College basketball might be viewed as a stepping stone to the NBA for many, but after a taste of the professional ranks, Mike Montgomery might be interested in going back to school.
The second-year Golden State Warriors coach is right in the middle of a four-year, $10 million deal with the Oakland-based NBA franchise, but it's been a bumpy ride for the 26-year college coaching veteran. The Warriors are 58-80 since Montgomery took over, including a 24-32 mark this season. Losers of four straight and seven of its last ten, Golden State currently has the fourth-worst record in the Western Conference, four games out of the eighth and final playoff spot.
According to CBS Sportsline.com's Gregg Doyel, Montgomery has put out some feelers about the IU coaching vacancy, letting it be known that if Indiana is interested in him, he very well might be interested in IU. While the 59-year-old coach would be lucky to earn ½ of what he's currently making at the NBA level, it's a safe assumption that he's well aware of the college pay scale.
While his NBA record is nothing to celebrate, his college track record is among the best in the business. He is a two-time National Coach of the Year (2000, 2004) who owns a 544-247 record as a Division I head coach. After spending eight years at Montana (151-80, 1979-86), Montgomery became one of the most successful college coaches during the 1990s and early 2000s at Stanford. During his 18-year run with the Cardinal (1986-2004) he went 393-167 and earned 16 trips to the postseason (12 NCAA Tournament invitations, four NITs). During his final 10 seasons at the Pac-10 school he won at least 20 games each season and earned NCAA invites each season, highlighted by a trip to the 1998 Final Four. He won at least 30 games in three of his final seven seasons, including a 30-2 mark in 2004 when the Cardinal started the year 26-0.

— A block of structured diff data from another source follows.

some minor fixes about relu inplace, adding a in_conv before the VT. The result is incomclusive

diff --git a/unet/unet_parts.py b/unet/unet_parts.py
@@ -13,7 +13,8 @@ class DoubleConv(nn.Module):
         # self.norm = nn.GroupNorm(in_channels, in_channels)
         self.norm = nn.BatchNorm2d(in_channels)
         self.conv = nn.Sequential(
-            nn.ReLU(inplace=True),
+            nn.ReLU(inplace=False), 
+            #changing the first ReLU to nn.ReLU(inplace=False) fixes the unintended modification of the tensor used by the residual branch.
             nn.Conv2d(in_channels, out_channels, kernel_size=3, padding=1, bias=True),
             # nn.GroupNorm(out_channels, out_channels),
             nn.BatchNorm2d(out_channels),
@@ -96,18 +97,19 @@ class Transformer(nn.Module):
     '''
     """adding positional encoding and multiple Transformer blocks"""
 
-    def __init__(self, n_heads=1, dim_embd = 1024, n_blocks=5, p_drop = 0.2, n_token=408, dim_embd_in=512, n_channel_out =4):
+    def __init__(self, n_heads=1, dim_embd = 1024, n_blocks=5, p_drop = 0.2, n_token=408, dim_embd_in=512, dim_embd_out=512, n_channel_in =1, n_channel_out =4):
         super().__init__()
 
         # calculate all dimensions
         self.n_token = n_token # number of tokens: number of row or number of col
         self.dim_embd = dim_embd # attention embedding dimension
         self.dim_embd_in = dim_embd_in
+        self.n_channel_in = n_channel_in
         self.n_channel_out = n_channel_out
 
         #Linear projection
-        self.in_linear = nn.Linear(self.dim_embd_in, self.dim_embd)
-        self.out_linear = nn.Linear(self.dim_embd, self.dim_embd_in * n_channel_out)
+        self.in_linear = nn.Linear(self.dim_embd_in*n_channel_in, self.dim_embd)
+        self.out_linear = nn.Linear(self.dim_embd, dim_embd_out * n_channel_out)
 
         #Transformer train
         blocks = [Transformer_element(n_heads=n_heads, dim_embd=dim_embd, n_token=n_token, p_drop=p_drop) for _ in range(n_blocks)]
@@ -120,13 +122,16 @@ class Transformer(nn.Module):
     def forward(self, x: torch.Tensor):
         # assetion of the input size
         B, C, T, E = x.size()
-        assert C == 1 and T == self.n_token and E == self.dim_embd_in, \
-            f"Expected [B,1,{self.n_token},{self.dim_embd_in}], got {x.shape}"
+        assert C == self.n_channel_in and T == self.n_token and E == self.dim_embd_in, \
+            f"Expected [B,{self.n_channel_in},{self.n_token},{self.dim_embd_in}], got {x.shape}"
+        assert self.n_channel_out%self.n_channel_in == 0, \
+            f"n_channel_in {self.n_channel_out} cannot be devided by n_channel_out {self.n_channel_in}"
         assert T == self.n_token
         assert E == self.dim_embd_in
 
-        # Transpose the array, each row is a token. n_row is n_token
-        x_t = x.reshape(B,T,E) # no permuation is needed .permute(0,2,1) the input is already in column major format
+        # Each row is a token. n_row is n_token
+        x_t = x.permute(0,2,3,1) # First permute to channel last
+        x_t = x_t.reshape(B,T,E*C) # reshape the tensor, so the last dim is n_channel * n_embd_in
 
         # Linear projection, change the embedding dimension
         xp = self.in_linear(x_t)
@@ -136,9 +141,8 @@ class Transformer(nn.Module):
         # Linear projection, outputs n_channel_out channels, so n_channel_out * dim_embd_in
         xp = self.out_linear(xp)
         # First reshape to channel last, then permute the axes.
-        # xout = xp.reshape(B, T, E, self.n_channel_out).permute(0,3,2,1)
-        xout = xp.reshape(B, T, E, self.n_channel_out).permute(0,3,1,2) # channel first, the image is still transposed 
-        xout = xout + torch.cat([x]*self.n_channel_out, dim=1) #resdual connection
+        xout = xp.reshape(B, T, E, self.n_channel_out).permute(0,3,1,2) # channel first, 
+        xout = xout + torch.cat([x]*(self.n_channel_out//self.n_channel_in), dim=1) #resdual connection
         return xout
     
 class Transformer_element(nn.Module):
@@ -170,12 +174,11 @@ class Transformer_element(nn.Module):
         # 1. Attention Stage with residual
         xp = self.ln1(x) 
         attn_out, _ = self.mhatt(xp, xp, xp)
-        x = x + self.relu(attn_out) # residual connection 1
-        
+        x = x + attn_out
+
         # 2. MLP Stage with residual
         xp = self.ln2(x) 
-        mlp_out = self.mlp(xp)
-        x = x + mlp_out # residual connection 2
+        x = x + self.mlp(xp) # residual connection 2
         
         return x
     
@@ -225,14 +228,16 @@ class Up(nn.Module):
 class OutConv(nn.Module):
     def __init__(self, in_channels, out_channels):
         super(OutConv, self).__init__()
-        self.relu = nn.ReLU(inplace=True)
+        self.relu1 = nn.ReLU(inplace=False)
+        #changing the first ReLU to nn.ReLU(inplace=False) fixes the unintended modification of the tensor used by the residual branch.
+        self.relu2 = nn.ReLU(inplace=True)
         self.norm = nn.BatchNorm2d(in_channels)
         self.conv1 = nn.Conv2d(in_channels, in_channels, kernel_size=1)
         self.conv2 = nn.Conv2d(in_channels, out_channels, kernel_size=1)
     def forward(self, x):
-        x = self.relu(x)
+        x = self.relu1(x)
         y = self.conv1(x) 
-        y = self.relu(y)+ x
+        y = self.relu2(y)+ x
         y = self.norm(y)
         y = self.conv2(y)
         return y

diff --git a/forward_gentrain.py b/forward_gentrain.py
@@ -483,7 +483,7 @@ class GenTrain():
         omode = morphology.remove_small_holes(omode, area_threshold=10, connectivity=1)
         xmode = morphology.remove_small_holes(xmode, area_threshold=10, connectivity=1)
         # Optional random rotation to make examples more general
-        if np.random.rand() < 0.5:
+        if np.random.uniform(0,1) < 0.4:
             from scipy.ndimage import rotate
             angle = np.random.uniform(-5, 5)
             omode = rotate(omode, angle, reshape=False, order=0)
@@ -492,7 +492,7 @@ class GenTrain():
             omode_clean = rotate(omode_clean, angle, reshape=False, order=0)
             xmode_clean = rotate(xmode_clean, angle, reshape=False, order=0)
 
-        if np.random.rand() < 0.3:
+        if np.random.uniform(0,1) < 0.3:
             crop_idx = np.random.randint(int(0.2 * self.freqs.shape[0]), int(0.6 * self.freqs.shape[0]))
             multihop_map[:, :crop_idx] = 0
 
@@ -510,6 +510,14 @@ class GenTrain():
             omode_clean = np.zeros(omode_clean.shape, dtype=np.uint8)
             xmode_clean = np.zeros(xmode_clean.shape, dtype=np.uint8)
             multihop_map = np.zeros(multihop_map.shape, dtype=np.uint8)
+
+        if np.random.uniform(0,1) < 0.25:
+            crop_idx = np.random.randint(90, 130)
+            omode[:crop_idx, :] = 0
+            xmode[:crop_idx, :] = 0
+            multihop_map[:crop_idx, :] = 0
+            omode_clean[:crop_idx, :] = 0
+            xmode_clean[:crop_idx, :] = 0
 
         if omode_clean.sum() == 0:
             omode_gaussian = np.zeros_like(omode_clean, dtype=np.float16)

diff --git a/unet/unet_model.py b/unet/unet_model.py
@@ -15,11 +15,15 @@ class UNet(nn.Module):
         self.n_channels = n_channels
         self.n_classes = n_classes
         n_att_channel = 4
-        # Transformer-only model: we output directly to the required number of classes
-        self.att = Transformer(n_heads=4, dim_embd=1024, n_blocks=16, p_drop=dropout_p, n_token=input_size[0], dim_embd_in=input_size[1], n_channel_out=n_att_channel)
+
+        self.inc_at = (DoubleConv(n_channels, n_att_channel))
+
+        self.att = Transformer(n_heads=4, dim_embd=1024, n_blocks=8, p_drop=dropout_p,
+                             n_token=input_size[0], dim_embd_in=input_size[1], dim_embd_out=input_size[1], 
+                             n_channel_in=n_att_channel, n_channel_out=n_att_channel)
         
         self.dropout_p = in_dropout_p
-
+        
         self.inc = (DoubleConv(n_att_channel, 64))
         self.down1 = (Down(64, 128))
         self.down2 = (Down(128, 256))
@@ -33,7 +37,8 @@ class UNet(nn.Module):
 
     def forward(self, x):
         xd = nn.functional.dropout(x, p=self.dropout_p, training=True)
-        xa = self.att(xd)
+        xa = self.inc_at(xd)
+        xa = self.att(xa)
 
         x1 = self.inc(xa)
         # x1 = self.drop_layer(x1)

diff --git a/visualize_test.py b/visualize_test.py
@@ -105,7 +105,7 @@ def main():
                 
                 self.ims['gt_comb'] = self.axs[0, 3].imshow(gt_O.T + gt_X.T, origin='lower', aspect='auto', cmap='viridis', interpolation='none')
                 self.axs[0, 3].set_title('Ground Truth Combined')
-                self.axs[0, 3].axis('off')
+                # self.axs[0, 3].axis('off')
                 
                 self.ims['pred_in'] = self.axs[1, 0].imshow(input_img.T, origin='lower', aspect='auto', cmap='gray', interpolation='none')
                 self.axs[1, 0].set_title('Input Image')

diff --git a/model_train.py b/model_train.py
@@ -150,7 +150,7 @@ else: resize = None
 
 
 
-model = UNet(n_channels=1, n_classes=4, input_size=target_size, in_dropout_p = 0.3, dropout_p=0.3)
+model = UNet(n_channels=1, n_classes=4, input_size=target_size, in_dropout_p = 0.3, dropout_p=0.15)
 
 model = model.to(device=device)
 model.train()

Despite having to deal with the higher academic admission standards at Stanford, Montgomery was still able to lure top talent to the Palo Alto, Cal., campus and/or develop it once the players got there. He wound up having eight players go on to be first-round draft picks from 1986-2004, including Curtis Borchardt, Jarron Collins, Jason Collins, Adam Keefe, Brevin Knight, Todd Lichti, Mark Madsen and Casey Jacobsen. By way of comparison, Indiana had six first-round NBA draft picks during that same time span – Calbert Cheaney and Greg Graham (1993), Alan Henderson (1995), Brian Evans (1996), Kirk Haston (2001) and Jared Jeffries (2002).
A native of Long Beach, Cal., Montgomery is a 1968 graduate of Cal State Long Beach.
What Makes Him a Viable Candidate: Indications are that he's very interested in the job, and his college resume is pretty much impeccable. He took over a Stanford program that had won 41 percent of its games in the previous decade before his arrival, including only one winning season. But with Montgomery at the program's helm, Stanford won better than 70 percent of its games from 1986-2004, including 17 out of 18 winning seasons. His third Stanford team (1989) earned the school's first NCAA invitation since 1942, and Montgomery's teams went to the tournament 12 times overall. He won four Pac-10 Coach of the Year awards and captured the Pac-10 regular season title three times. All of this came at a school without some of the built-in advantages that Indiana does.
He also has an assistant coach on his Golden State Warrior staff that would be an intriguing addition to Bloomington as well. Former IU player Keith Smart, best known for his game-winning baseline jump shot in the 1987 NCAA Championship game against Syracuse, has been an assistant at Golden State for three years, including the last two with Montgomery. Not only can Smart speak to the potential of the IU job to Montgomery, he'd also be a logical choice to be a part of the staff as well.
What Makes Him a Longshot: He is 59 years old, so it might be a stretch to think that he'll still be coaching in 10 years. He is also a lifelong West Coast guy – he was born and raised in California, coached in California and Montana, and then went on to be a pro coach in California as well. His Midwest ties are nonexistent, let alone any connections to the state of Indiana. Based on the hires IU Athletics Director Rick Greenspan has made to date, picking someone with so little connection to the program or state would be a break with his past.
HoosierNation.com's Take: If Montgomery is in fact interested in returning to the college game, AND he can convince Greenspan that he's interested in coaching for another 8-10 years, he makes a lot of sense as the Hoosiers' next coach. His Stanford teams were always known for their stingy defense and unselfish play, and they had a great deal of success even when they were at a bit of competitive disadvantage from a recruiting standpoint due to the school's rigorous academics requirements. Those challenges at Stanford, though, suggest Montgomery has a keen eye for talent as well as an ability to develop players once they arrive on campus. While he is virtually a lifelong California resident, Montgomery doesn't have the ties to the state that he once did now that his two children are grown up. His son is out of college, while his daughter will be a senior at USC in the fall.